The consistent hum of the rushing water from the towering waterfall was gradually putting Ras to sleep. The water glowed with a soft radiance from the full moon above and everything felt calm in the world. As if everything was far too calm, something attached to the back of his shirt and jerked hard. Ras flailed and fell backwards from his comfortable position leaning against a boulder beside the waterfall.
“Stay still,” Aden cried out from nearby, setting aside his big hat and fishing rod.
In an instant, Ras knew it had happened again. Aden always loved going out to fish but rarely caught anything with scales. Aden mostly caught him.
“How many times do I have to show you how to throw the line out before it gets through your thick skull?”
“I know. I’m sorry,” Aden stated, gingerly removing the hook from the back of his friend’s tunic.
“Why can’t you have any normal past times? Like whittling wood or playing pranks on the girls in town?” Ras continued to whine.
“Well, remember how well I did with the whittling knife? Almost cut my hand off!”
“Oh, yeah,” Ras said, grinning from the recollection of that memory. “There was blood everywhere.”
“Yeah, my blood. So I would much rather fish and pretend to be good at something,” Aden declared.
Ras raised his hands in defeat. “Have it your way. I’m just getting tired of being your biggest catch.”
“One day soon, you won’t be. I’m going to bring back the biggest fish anyone in town has ever seen.”
“You wouldn’t be able to carry it two feet.”
“That’s why you’re here,” Aden informed him. “You’re also my witness.”

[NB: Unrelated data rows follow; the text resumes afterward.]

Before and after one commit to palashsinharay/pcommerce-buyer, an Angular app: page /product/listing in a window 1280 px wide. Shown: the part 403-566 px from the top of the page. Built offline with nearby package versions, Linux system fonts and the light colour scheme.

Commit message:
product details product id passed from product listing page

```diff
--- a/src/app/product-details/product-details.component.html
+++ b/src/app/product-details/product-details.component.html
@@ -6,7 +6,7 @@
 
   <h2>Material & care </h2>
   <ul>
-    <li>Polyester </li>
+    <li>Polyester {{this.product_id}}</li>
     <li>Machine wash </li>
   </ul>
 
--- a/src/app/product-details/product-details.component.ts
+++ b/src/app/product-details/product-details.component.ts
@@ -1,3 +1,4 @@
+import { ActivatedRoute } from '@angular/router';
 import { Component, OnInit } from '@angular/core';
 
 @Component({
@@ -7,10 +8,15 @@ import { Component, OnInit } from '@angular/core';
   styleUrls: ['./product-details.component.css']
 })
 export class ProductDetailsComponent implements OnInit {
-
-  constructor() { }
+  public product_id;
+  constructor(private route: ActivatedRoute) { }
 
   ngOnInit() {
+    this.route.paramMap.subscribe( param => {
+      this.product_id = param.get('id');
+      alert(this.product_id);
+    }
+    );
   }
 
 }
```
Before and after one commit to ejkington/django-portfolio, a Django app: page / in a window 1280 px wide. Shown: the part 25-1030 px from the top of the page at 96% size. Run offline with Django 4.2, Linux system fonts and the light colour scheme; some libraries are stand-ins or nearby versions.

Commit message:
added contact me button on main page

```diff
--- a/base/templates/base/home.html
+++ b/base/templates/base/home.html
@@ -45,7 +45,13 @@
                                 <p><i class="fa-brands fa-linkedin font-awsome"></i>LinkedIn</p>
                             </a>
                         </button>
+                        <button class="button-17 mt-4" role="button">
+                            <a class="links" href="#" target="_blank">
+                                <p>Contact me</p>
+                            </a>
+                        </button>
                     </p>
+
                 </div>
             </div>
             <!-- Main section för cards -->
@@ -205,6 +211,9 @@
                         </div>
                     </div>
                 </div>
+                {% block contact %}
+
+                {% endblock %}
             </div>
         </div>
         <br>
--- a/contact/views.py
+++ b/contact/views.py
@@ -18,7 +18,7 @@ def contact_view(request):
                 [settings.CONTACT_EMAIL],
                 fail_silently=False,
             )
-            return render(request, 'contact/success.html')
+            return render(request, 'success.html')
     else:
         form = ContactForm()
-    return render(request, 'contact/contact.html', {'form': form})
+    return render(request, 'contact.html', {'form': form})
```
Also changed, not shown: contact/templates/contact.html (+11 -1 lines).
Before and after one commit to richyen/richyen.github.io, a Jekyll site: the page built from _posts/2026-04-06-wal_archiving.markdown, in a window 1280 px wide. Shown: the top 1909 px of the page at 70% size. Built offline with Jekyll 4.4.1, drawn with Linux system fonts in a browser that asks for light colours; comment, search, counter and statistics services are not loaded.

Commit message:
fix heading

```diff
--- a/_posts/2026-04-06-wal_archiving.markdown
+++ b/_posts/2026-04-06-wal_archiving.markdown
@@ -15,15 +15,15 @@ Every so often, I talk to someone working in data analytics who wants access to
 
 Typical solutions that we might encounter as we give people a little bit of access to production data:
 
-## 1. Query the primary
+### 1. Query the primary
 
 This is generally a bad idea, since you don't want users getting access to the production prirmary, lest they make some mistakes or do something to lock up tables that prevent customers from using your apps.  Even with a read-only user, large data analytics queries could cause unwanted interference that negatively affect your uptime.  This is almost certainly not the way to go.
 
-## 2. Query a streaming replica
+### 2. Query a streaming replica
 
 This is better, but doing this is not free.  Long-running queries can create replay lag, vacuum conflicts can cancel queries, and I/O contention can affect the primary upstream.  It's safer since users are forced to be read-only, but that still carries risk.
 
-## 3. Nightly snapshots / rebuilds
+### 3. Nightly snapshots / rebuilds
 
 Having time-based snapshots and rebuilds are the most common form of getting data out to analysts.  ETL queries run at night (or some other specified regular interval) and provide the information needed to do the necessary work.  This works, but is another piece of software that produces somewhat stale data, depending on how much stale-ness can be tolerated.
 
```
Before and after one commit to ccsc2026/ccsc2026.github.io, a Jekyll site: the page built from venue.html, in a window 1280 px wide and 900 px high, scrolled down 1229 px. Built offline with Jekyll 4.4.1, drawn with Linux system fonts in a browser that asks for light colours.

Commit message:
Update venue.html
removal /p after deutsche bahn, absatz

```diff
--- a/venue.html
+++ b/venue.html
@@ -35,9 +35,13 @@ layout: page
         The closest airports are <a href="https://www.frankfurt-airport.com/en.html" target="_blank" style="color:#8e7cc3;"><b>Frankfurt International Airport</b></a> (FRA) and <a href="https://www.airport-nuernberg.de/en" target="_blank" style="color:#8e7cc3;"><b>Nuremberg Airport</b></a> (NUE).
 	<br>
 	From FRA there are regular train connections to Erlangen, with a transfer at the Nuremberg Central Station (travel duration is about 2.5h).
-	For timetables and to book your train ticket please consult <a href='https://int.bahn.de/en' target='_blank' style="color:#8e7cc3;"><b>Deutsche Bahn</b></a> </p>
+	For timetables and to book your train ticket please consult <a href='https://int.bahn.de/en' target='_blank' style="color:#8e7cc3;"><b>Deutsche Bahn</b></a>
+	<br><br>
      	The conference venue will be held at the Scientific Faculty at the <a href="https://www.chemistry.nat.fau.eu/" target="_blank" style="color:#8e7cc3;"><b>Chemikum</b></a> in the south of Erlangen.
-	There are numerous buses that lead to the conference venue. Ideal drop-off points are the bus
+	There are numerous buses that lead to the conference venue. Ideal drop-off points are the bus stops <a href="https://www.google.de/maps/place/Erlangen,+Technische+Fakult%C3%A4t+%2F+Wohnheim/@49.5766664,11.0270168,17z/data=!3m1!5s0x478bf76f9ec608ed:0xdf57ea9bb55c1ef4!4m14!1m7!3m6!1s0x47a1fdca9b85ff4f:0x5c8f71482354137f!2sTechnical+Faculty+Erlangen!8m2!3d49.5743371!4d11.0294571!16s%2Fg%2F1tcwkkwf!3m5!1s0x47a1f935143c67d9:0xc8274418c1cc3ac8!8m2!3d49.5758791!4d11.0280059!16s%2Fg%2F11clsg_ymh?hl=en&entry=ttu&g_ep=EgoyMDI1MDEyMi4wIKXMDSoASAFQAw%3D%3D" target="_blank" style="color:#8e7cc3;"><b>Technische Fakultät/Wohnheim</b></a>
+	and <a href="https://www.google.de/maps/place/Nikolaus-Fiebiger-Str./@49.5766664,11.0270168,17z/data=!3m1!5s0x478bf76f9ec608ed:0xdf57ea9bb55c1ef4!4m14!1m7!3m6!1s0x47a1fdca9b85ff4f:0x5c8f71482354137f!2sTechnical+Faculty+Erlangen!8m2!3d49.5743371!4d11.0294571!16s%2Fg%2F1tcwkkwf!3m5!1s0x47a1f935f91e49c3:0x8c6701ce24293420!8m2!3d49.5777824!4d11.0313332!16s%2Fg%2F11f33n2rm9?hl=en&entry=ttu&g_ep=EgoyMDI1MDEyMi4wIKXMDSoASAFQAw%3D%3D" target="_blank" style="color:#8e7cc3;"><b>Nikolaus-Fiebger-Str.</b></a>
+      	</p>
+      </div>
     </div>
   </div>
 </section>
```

“Less yapping and more catching then,” his friend ushered, wanting to catch back up on his napping.
“You’ll see,” Aden mumbled to himself as Ras settled back against the boulder.
Paying more attention to where he threw his line, he tossed it over the edge into darkness and waited patiently. It felt like hours before he felt a little tug on the line and he jerked up on the fishing pole with all his might. He huffed in disappointment when he didn’t find a fish on the end and carefully tossed the line back over. At some point during the long night, he dozed off and a strong tug on his fishing line jerked the pole right out of his hand. He was clear-headed enough to see it whisk away into the darkness while a lump of panic dropped like acid into his stomach.
Aden’s shout of outrage roused Ras in an instant and he joined him at the edge, staring down hopelessly toward the seemingly endless bottom of the waterfall. Aden’s pale moonlit cheeks were flushed with disappointment and anger at his own stupidity. His father had told him a week earlier that fishing pole was going to be his last one and he would have to find a cheaper past time.
“Well,” Ras began. “Guess you’re back to whittling then.”
“How can you say that?” Aden yelled, rounding on his friend.
“Aden, calm down. It’s just another fishing pole. We should be getting back anyway.”
Ras’s inability to feel sympathy for his loss enraged him further and he shoved him, watching as he lost his balance. Ras’s shoulder collided painfully with a nearby boulder and he quickly turned to face his friend, backing away from the edge for safety. His timing couldn’t have been better as the ground beneath them began to quake and tremble, growing worse by the second.
“Aden, over here,” Ras shouted, holding onto a secure boulder with one hand and grasping for his friend through the dust screen caused by debris in the air.
It felt like hours before Aden grasped his hand and was a visible outline through the debris. Ras pulled him close and the two clung on for dear life, not knowing if they were going to live to see another sunrise. Almost as soon as it had started, the quaking and trembling halted, allowing the dust to settle at their feet. Part of the ledge they were fishing off of had crumbled away along with Ras’s favorite boulder.
“What was that?” Aden gasped out, choking on the leftover dust in his throat.
“Had to be an earthquake,” Ras was replying just as another vibration jolted through the rocks surrounding the waterfall.
The terror in Aden’s voice had Ras following his gaze upwards to the middle of the waterfall itself where a massive blue horned head was forcing its way out. A long, scaly neck soon followed along with a pair of wings. The beast paused for a moment, wings bracing it against the waterfall as it caught its breath. The boys, frozen in terror, had hands clasped across each other’s mouths so neither of them would let out the scream building up inside. When the beast’s gleaming eyes roamed in their direction and hovered, they found themselves unable to breathe.
At last, the beast looked away and dragged the rest of its body free of its watery prison. Its long, spiked tail lashed around as it tried to gain balance. Just as the boys were starting to hyperventilate, the beast launched itself off of the waterfall with a loud whooshing sound and disappeared into the night. Aden and Ras stared at each other in horror and excitement.
“We are going to be in so much trouble,” Aden whimpered, already beginning to pace.
“Just imagine if we could have taken that back to the town with us! You’d be the next great dragon slayer,” Ras exclaimed.
“Instead, we just released it and I’ll be forever known as the town idiot.”
“Well, there is that,” Ras chuckled.